Pawel Herman

Researcher, PhD

Department of Computational Biology

School of Computer Science and Communication

KTH Royal Institute of Technology, Stockholm, Sweden

email: <paherman at kth dot se>,†† phone: (+46) 08 790 6513

Biophysically detailed cortical network models

My research interests are deeply steeped in brain and information science. My work to date has been at the crossroads of these two fields, sometimes broadly referred to as neuroinformatics. To be more precise, my research to date has revolved around scientific questions in computational and cognitive neuroscience, brain data analysis, brain-inspired computing, brain-computer interfacing (BCI) and computer-aided brain diagnostics. In this quest for understanding, I have extensively relied upon the breadth of computer science methodology and have made some contributions to its development.

The last few years I have mainly devoted to computational neuroscience. In Prof. Anders Lansnerís lab we have developed competence in large-scale modelling of cortical networks with the focus on bridging the gap between the brain function and the underlying mesoscopic-level biological processes. My area of special interest is centred on oscillatory and synchronisation phenomena emerging in biophysically detailed attractor network models as correlates of the simulated cortical memory, attention or perception.

Abstract non-spiking network models

I have also been involved in simulations of abstract non-spiking network models to investigate large-scale processing and coding of information in the brain. For example, we built a holistic model of the mammalian olfactory system to study mechanisms of odour recognition. Abstract network modelling approach has also been used in our work to study the potential of more generic brain-inspired computing paradigms with a view to extracting salient characteristics from any data sources. Our network models are deployed on supercomputers to exploit the intrinsic parallelism and distributed nature of biological networks capable of self-organisation to handle large data sets. This inevitably opens up new opportunities for brain-inspired analysis of neuroimaging data, which is one of the current themes in my investigations.

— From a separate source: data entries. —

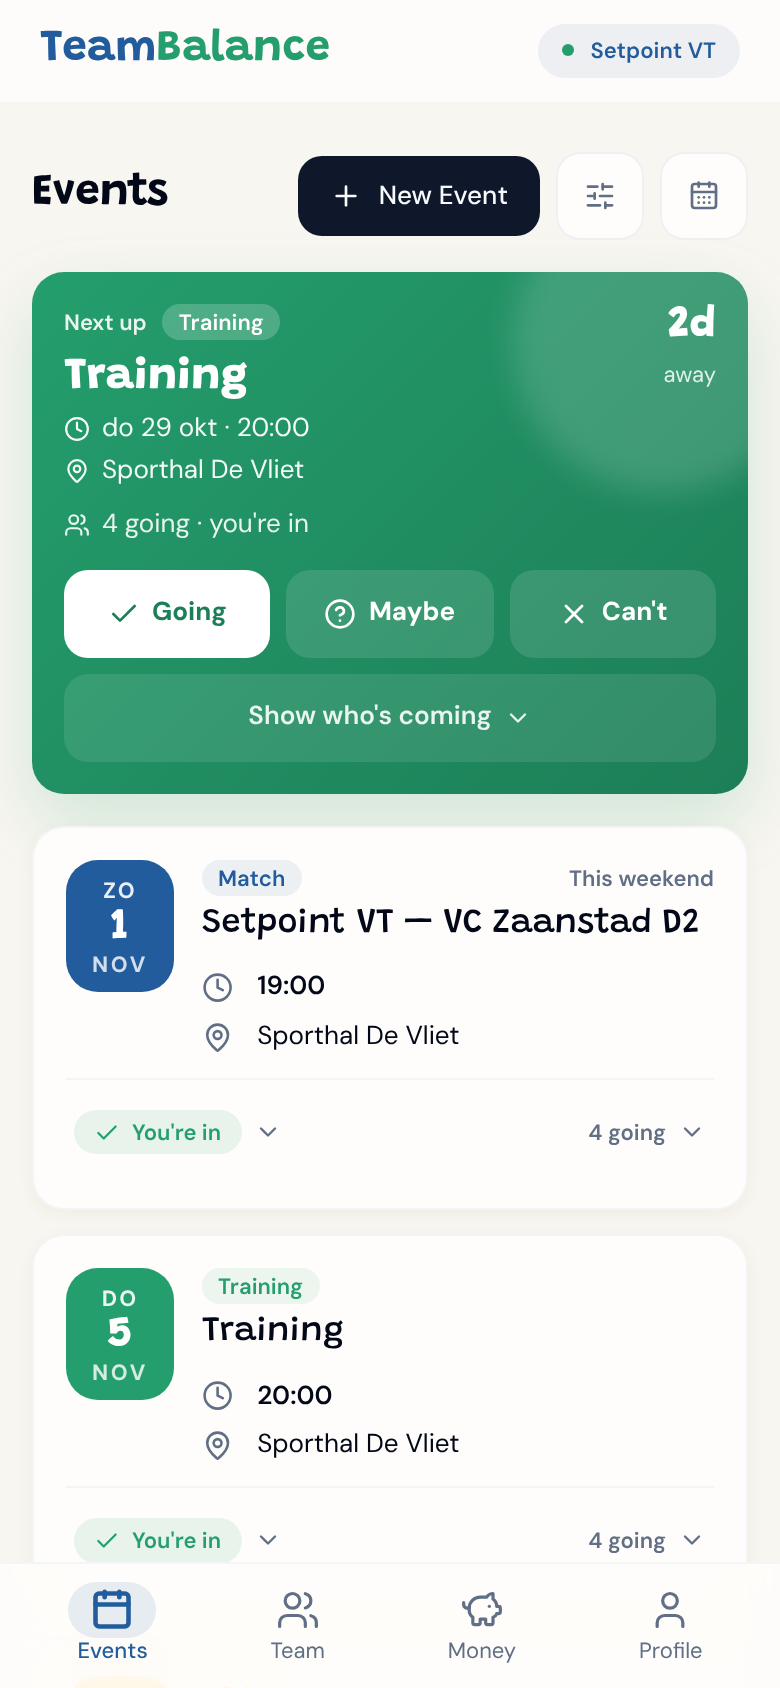
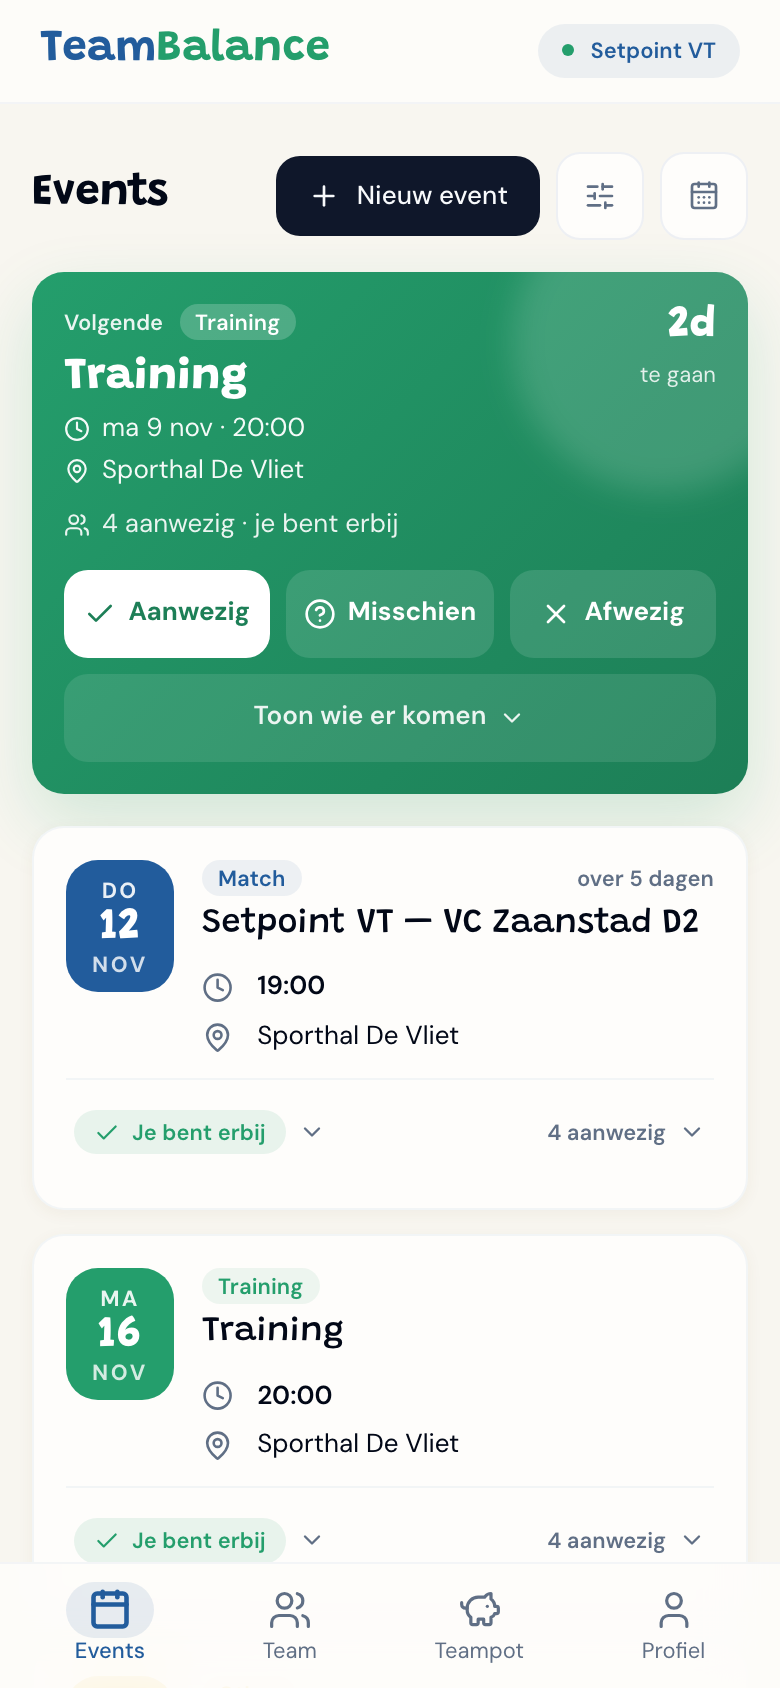
feat(app): Dutch page baselines and a Dutch install manifest (#464)
Ports the two parts of #473/#475 that #496 does not cover:
- Dutch Chromatic baselines (xsNl) on the Event detail, Money and Team Data stories, with a Dutch branch in each play. With Events and Account that makes the five page baselines decided on the issue.
- The web manifest in Dutch (lang, description, screenshot labels) and the install screenshots retaken in Dutch: the install dialog is read before any user language is known.

diff --git a/app/src/pages/money/ui/MoneyPageView.stories.tsx b/app/src/pages/money/ui/MoneyPageView.stories.tsx
@@ -1,11 +1,11 @@
 import type { Meta, StoryObj } from '@storybook/react-vite'
-import { expect, fn } from 'storybook/test'
+import { expect, fn, within } from 'storybook/test'
 import { ReceiptButtonView } from '@features/attach-receipt/ui/ReceiptButtonView'
 import { RECEIPT_IMAGE } from '@features/attach-receipt/ui/receipt-image.fixture'
 import { Button } from '@shared/ui/button'
 import { MoneyPoolView } from '@widgets/money-pool/ui/MoneyPoolView'
 import { appShell } from '../../../../storybook-support/app-shell-decorator'
-import { pageModes } from '../../../../.storybook/modes'
+import { dutchMode, pageModes } from '../../../../.storybook/modes'
 import { MoneyPageView } from './MoneyPageView'
 
 // The money page as a phone shows it (ADR-0032 §3): the title over the connected pool with its Top up button, inside the
@@ -56,8 +56,18 @@ export default meta
 type Story = StoryObj<typeof meta>
 
 export const Data: Story = {
-  parameters: { chromatic: { modes: pageModes } },
-  play: async ({ canvas }) => {
+  // Plus the Dutch picture (ADR-0043 §8): Dutch separators in the amounts and dates.
+  parameters: { chromatic: { modes: { ...pageModes, ...dutchMode } } },
+  play: async ({ canvas, globals }) => {
+    // Chromatic runs this play in every mode. In the Dutch one it proves the translated screen (#464).
+    if (globals.locale === 'nl') {
+      await expect(canvas.getByRole('heading', { name: 'Teampot' })).toBeInTheDocument()
+      await expect(within(canvas.getByRole('region', { name: 'Saldo' })).getByText(/187,50/)).toBeInTheDocument()
+      await expect(within(canvas.getByRole('region', { name: 'Biermeter' })).getByText('69 biertjes')).toBeInTheDocument()
+      await expect(canvas.getByRole('button', { name: 'Bonnetje voor Sporthal De Kuil' })).toBeInTheDocument()
+      await expect(canvas.getByRole('link', { name: 'Teampot' })).toHaveAttribute('aria-current', 'page')
+      return
+    }
     await expect(canvas.getByRole('heading', { name: 'Money' })).toBeInTheDocument()
     await expect(canvas.getByText('Lisa de Vries')).toBeInTheDocument()
     await expect(canvas.getByText('69 beers')).toBeInTheDocument()

diff --git a/app/src/pages/event-detail/ui/EventDetailView.stories.tsx b/app/src/pages/event-detail/ui/EventDetailView.stories.tsx
@@ -9,7 +9,7 @@ import { appColumn } from '@shared/testing/app-column-decorator'
 import { withRouter } from '@shared/testing/router-decorator'
 import { buildSeriesPeek } from '@entities/event/lib/series-peek'
 import { appShell, SHELL_ROUTES } from '../../../../storybook-support/app-shell-decorator'
-import { pageModes } from '../../../../.storybook/modes'
+import { dutchMode, pageModes } from '../../../../.storybook/modes'
 import { EventDetailView } from './EventDetailView'
 
 // The event-detail page as a phone shows it (ADR-0032 §3): sticky sub-header, the info card
@@ -124,9 +124,17 @@ type Story = StoryObj<typeof meta>
 
 export const Data: Story = {
   decorators: shell.decorators,
-  // The page's picture, in dark and once at desktop width too (ADR-0032 §4-§5).
-  parameters: { chromatic: { modes: pageModes } },
-  play: async ({ canvas }) => {
+  // The page's picture, in dark and once at desktop width too (ADR-0032 §4-§5), and in Dutch (ADR-0043 §8).
+  parameters: { chromatic: { modes: { ...pageModes, ...dutchMode } } },
+  play: async ({ canvas, globals }) => {
+    // Chromatic runs this play in every mode. In the Dutch one it proves the translated screen (#464).
+    if (globals.locale === 'nl') {
+      await expect(canvas.getByRole('link', { name: 'Terug naar events' })).toHaveAttribute('href', SHELL_ROUTES.events)
+      await expect(canvas.getByText('woensdag 12 augustus 2026')).toBeInTheDocument()
+      const mine = within(canvas.getByRole('group', { name: 'Jouw antwoord' }))
+      await expect(mine.getByRole('button', { name: 'Aanwezig' })).toHaveAttribute('aria-pressed', 'true')
+      return
+    }
     await expect(canvas.getByRole('link', { name: 'Back to events' })).toHaveAttribute('href', SHELL_ROUTES.events)
     await expect(canvas.getByRole('heading', { level: 1, name: 'Training — Court 2' })).toBeInTheDocument()
     await expect(canvas.getByRole('link', { name: /Sporthal De Toekomst/ })).toHaveAttribute(

diff --git a/app/src/pages/team/ui/TeamPageView.stories.tsx b/app/src/pages/team/ui/TeamPageView.stories.tsx
@@ -9,7 +9,7 @@ import { withRouter } from '@shared/testing/router-decorator'
 import { MemberRosterView } from '@features/manage-members/ui/MemberRosterView'
 import { ManageSubstitutesView } from '@features/manage-substitutes/ui/ManageSubstitutesView'
 import { appShell } from '../../../../storybook-support/app-shell-decorator'
-import { pageModes } from '../../../../.storybook/modes'
+import { dutchMode, pageModes } from '../../../../.storybook/modes'
 import { TeamPageView } from './TeamPageView'
 
 // The team page as a phone shows it (ADR-0032 §3): the header (title, invite action and settings
@@ -78,9 +78,16 @@ type Story = StoryObj<typeof meta>
 
 export const Data: Story = {
   decorators: shell.decorators,
-  // The page's picture, in dark and once at desktop width too (ADR-0032 §4-§5).
-  parameters: { chromatic: { modes: pageModes } },
-  play: async ({ canvas }) => {
+  // The page's picture, in dark and once at desktop width too (ADR-0032 §4-§5), and in Dutch (ADR-0043 §8).
+  parameters: { chromatic: { modes: { ...pageModes, ...dutchMode } } },
+  play: async ({ canvas, globals }) => {
+    // Chromatic runs this play in every mode. In the Dutch one it proves the translated screen (#464).
+    if (globals.locale === 'nl') {
+      await expect(canvas.getByRole('link', { name: 'Teaminstellingen' })).toHaveAttribute('href', '/t/setpoint-vt/team/settings')
+      await expect(canvas.getByRole('heading', { name: 'Leden' })).toBeInTheDocument()
+      await expect(canvas.getByRole('heading', { name: 'Invallers' })).toBeInTheDocument()
+      return
+    }
     await expect(canvas.getByRole('heading', { name: 'Team' })).toBeInTheDocument()
     await expect(canvas.getByRole('button', { name: 'Invite Link' })).toBeInTheDocument()
     await expect(canvas.getByRole('link', { name: 'Team settings' })).toHaveAttribute('href', '/t/setpoint-vt/team/settings')

diff --git a/app/src/app/pwa/manifest.ts b/app/src/app/pwa/manifest.ts
@@ -16,7 +16,9 @@ export const pwaManifest: Partial<ManifestOptions> = {
   id: '/',
   name: 'TeamBalance',
   short_name: 'TeamBalance',
-  description: 'Event attendance and shared money pool for sports teams.',
+  // One Dutch manifest (#464): read once at install time, before any user language is known.
+  lang: 'nl',
+  description: 'Aanwezigheid bij events en een gedeelde teampot voor sportteams.',
   start_url: '/',
   scope: '/',
   display: 'standalone',
@@ -51,14 +53,14 @@ export const pwaManifest: Partial<ManifestOptions> = {
       sizes: '780x1688',
       type: 'image/png',
       form_factor: 'narrow',
-      label: 'Upcoming events with who is coming',
+      label: 'Komende events en wie er komen',
     },
     {
       src: 'screenshots/events-wide.png',
       sizes: '2560x1600',
       type: 'image/png',
       form_factor: 'wide',
-      label: 'Upcoming events with who is coming',
+      label: 'Komende events en wie er komen',
     },
   ],
   // Long-press / right-click quick actions on the installed icon. Every team screen lives under

diff --git a/app/src/app/pwa/manifest.test.ts b/app/src/app/pwa/manifest.test.ts
@@ -27,6 +27,16 @@ describe('pwaManifest', () => {
     })
   })
 
+  // One Dutch manifest (#464): the install dialog is read once, before any user language is known.
+  it('speaks Dutch, description and screenshot labels included', () => {
+    expect(pwaManifest.lang).toBe('nl')
+    expect(pwaManifest.description).toBe('Aanwezigheid bij events en een gedeelde teampot voor sportteams.')
+    expect((pwaManifest.screenshots ?? []).map((shot) => shot.label)).toEqual([
+      'Komende events en wie er komen',
+      'Komende events en wie er komen',
+    ])
+  })
+
   it('paints the shell with the background design token', () => {
     const tokens = readFileSync(resolve(appRoot, '../design-tokens/tokens.css'), 'utf8')
     const background = tokens.match(/--color-background:\s*(#[0-9A-Fa-f]{6})/)?.[1]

Bio-inspired approaches to analysis of spatio-temporal data


Brain-computer interfacing